Give the count of lines in the entries that include "Present", and write nothing besides it.

Recorded data
# # # #
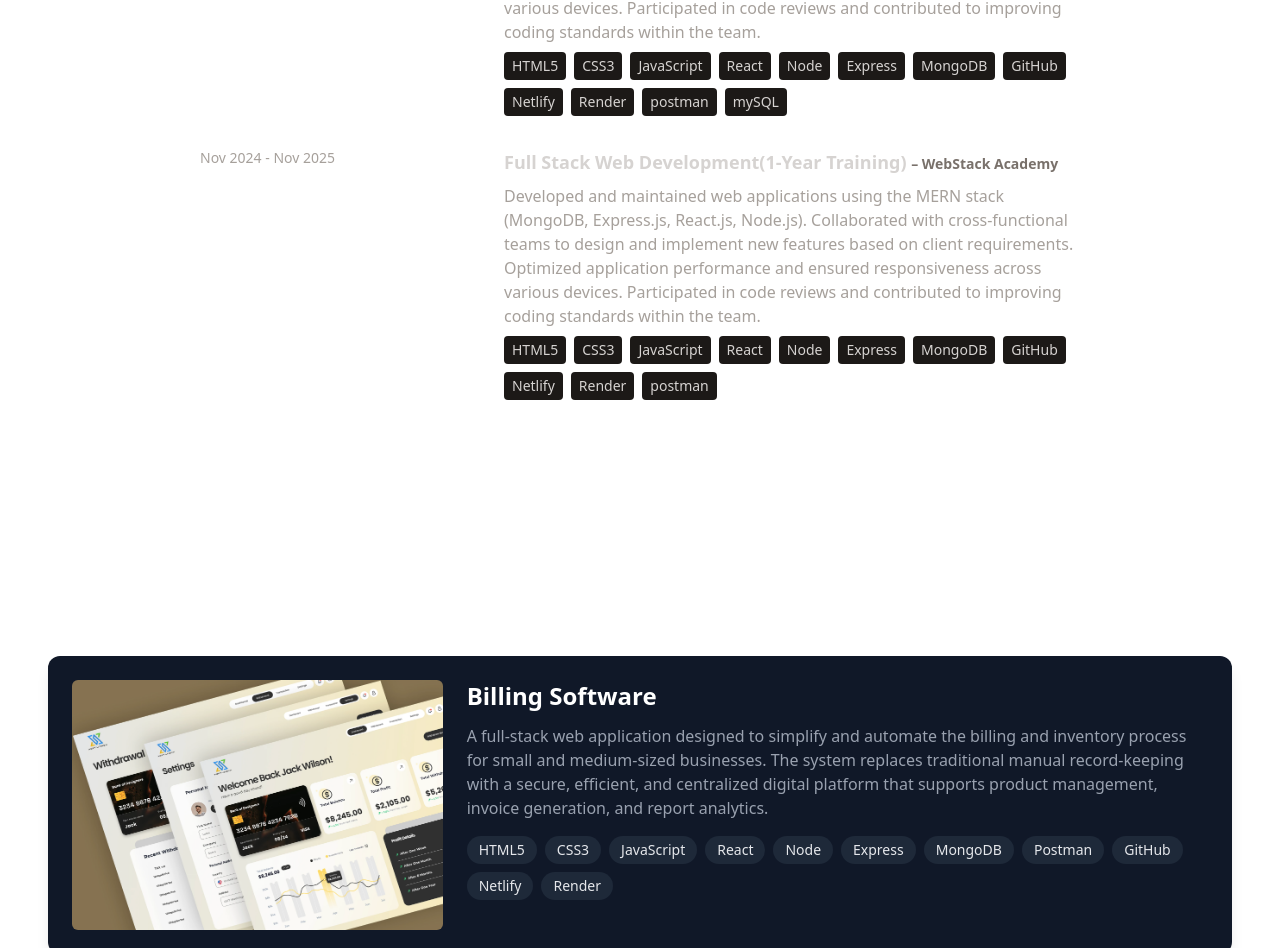
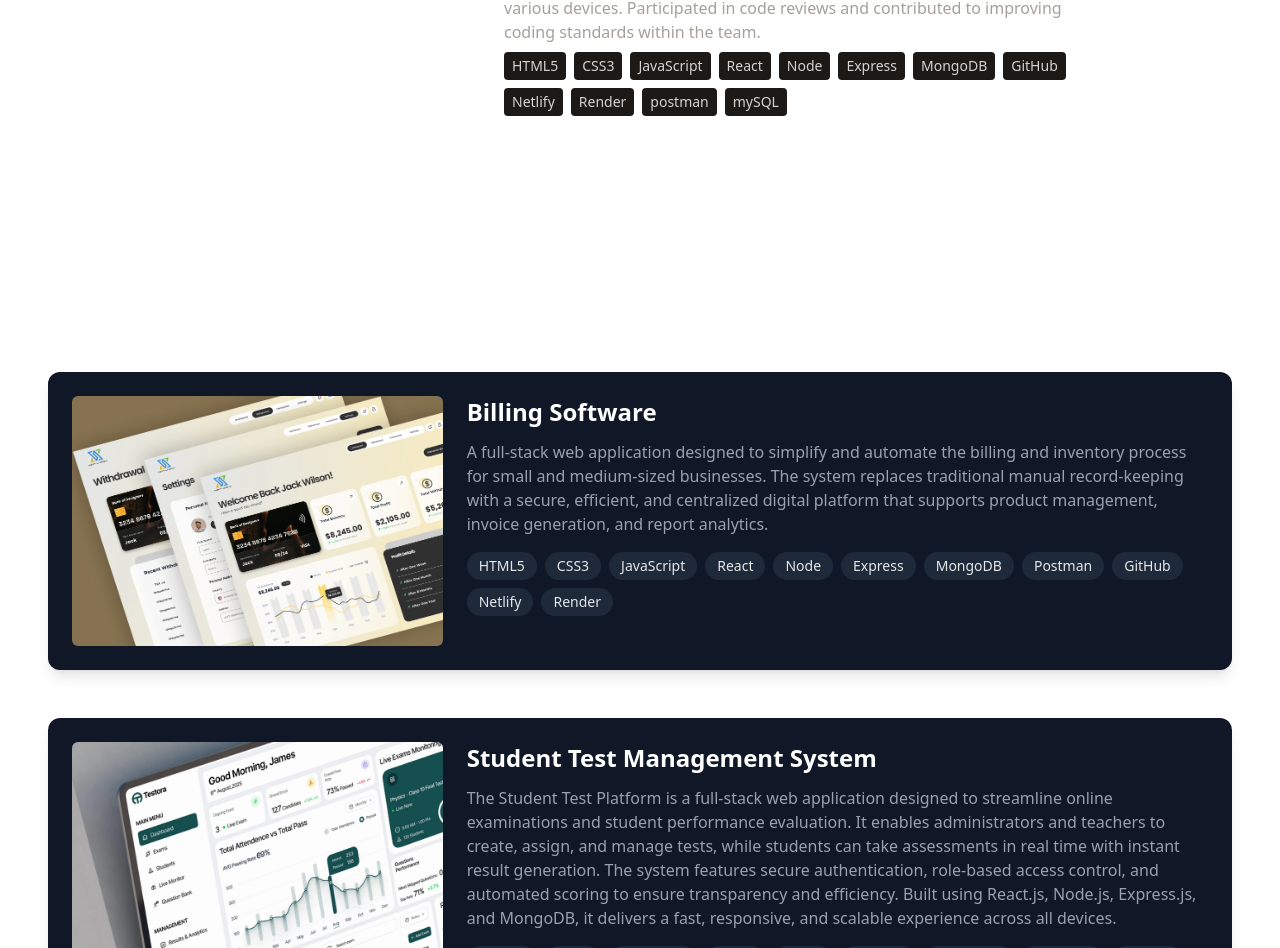
Before and after one commit to Deepan326/my_portfolio, a React (Vite) app: page / in a window 1280 px wide. Shown: the part 2071-3019 px from the top of the page. Built offline with nearby package versions, Linux system fonts and the light colour scheme.

Commit message:
Experience section

```diff
--- a/src/components/Hero.jsx
+++ b/src/components/Hero.jsx
@@ -45,7 +45,7 @@
 
             <div className="flex justify-center lg:justify-start w-full mt-4">
               <a
-                href="https://drive.google.com/file/d/1zl0YZbs3HzkVrWUKS95pO_Dh9IhWtj1d/view?usp=drive_link"
+                href="https://drive.google.com/file/d/11l45zhot8EWdRA-PhMbP-AjvUJT9Xl2j/view?usp=drive_link"
                 target="_blank"
                 rel="noopener noreferrer"
                 className="relative h-12 w-40 overflow-hidden font-bold border border-white text-white shadow-2xl transition-all
--- a/src/constants/index.js
+++ b/src/constants/index.js
@@ -27,7 +27,7 @@
 
 export const EXPERIENCES = [
   {
-    year: "Aug 2025 - Present",
+    year: "Aug 2025 - Present ",
     role: "Junior Associate Engineer",
     company: "LetNext Technologies",
     description: `Developed and maintained web applications using the MERN stack (MongoDB, Express.js, React.js, Node.js).
@@ -49,29 +49,29 @@
       "mySQL",
     ],
   },
-  {
-    year: "Nov 2024 - Nov 2025",
-    role: "Full Stack Web Development(1-Year Training)",
-    company: "WebStack Academy",
-    description: `Developed and maintained web applications using the MERN stack (MongoDB, Express.js, React.js, Node.js).
-      Collaborated with cross-functional teams to design and implement new features based on client requirements.
-      Optimized application performance and ensured responsiveness across various devices.
-      Participated in code reviews and contributed to improving coding standards within the team.`,
-    technologies: [
-      "HTML5",
-      "CSS3",
-      "JavaScript",
-      "React",
-      "Node",
-      "Express",
-      "MongoDB",
-      "GitHub",
-      "Netlify",
-      "Render",
-      "postman",
+  // {
+  //   year: "Nov 2024 - Nov 2025 (Online)",
+  //   role: "Full Stack Web Development(Training Program)",
+  //   company: "WebStack Academy",
+  //   description: `Developed and maintained web applications using the MERN stack (MongoDB, Express.js, React.js, Node.js).
+  //     Collaborated with cross-functional teams to design and implement new features based on client requirements.
+  //     Optimized application performance and ensured responsiveness across various devices.
+  //     Participated in code reviews and contributed to improving coding standards within the team.`,
+  //   technologies: [
+  //     "HTML5",
+  //     "CSS3",
+  //     "JavaScript",
+  //     "React",
+  //     "Node",
+  //     "Express",
+  //     "MongoDB",
+  //     "GitHub",
+  //     "Netlify",
+  //     "Render",
+  //     "postman",
 
-    ],
-  },
+  //   ],
+  // },
 ];
 
 export const PROJECTS = [
```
# # # #
▸ **Solution to the exercise**
2